** WHAT TO WORK ON **
For every record below, write out an exact copy.

** Edit difference data **
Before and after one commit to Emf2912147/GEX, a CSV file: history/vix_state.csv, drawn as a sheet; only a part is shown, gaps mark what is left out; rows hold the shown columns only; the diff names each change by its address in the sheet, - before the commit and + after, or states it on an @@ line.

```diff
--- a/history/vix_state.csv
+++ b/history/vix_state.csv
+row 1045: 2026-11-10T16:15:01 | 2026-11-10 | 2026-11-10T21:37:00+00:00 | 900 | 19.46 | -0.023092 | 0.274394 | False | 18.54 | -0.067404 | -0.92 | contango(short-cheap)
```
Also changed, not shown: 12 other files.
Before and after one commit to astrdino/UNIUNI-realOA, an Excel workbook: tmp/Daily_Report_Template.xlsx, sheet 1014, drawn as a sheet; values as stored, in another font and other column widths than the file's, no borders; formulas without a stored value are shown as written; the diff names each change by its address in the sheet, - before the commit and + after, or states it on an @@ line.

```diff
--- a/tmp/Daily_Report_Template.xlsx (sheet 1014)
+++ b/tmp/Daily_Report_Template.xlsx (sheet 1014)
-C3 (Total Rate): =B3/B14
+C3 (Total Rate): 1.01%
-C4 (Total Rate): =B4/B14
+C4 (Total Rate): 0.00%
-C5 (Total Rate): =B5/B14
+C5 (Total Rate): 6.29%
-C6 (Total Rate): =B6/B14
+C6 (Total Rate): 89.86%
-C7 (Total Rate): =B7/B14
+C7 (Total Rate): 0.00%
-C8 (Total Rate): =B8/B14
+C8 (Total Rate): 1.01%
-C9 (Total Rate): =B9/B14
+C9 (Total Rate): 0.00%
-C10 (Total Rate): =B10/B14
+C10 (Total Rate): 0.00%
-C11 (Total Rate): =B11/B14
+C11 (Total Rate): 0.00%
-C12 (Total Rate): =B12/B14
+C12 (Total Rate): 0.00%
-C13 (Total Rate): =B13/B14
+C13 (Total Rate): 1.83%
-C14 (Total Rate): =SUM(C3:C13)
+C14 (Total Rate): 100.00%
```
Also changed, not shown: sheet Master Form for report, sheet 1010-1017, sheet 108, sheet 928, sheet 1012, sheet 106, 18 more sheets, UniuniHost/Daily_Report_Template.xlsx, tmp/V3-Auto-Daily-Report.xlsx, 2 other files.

** EXERCISE OUTPUT **
Before and after one commit to Emf2912147/GEX, a CSV file: history/vix_state.csv, drawn as a sheet; only a part is shown, gaps mark what is left out; rows hold the shown columns only; the diff names each change by its address in the sheet, - before the commit and + after, or states it on an @@ line.

```diff
--- a/history/vix_state.csv
+++ b/history/vix_state.csv
+row 1045: 2026-11-10T16:15:01 | 2026-11-10 | 2026-11-10T21:37:00+00:00 | 900 | 19.46 | -0.023092 | 0.274394 | False | 18.54 | -0.067404 | -0.92 | contango(short-cheap)
```
Also changed, not shown: 12 other files.
Before and after one commit to astrdino/UNIUNI-realOA, an Excel workbook: tmp/Daily_Report_Template.xlsx, sheet 1014, drawn as a sheet; values as stored, in another font and other column widths than the file's, no borders; formulas without a stored value are shown as written; the diff names each change by its address in the sheet, - before the commit and + after, or states it on an @@ line.

```diff
--- a/tmp/Daily_Report_Template.xlsx (sheet 1014)
+++ b/tmp/Daily_Report_Template.xlsx (sheet 1014)
-C3 (Total Rate): =B3/B14
+C3 (Total Rate): 1.01%
-C4 (Total Rate): =B4/B14
+C4 (Total Rate): 0.00%
-C5 (Total Rate): =B5/B14
+C5 (Total Rate): 6.29%
-C6 (Total Rate): =B6/B14
+C6 (Total Rate): 89.86%
-C7 (Total Rate): =B7/B14
+C7 (Total Rate): 0.00%
-C8 (Total Rate): =B8/B14
+C8 (Total Rate): 1.01%
-C9 (Total Rate): =B9/B14
+C9 (Total Rate): 0.00%
-C10 (Total Rate): =B10/B14
+C10 (Total Rate): 0.00%
-C11 (Total Rate): =B11/B14
+C11 (Total Rate): 0.00%
-C12 (Total Rate): =B12/B14
+C12 (Total Rate): 0.00%
-C13 (Total Rate): =B13/B14
+C13 (Total Rate): 1.83%
-C14 (Total Rate): =SUM(C3:C13)
+C14 (Total Rate): 100.00%
```
Also changed, not shown: sheet Master Form for report, sheet 1010-1017, sheet 108, sheet 928, sheet 1012, sheet 106, 18 more sheets, UniuniHost/Daily_Report_Template.xlsx, tmp/V3-Auto-Daily-Report.xlsx, 2 other files.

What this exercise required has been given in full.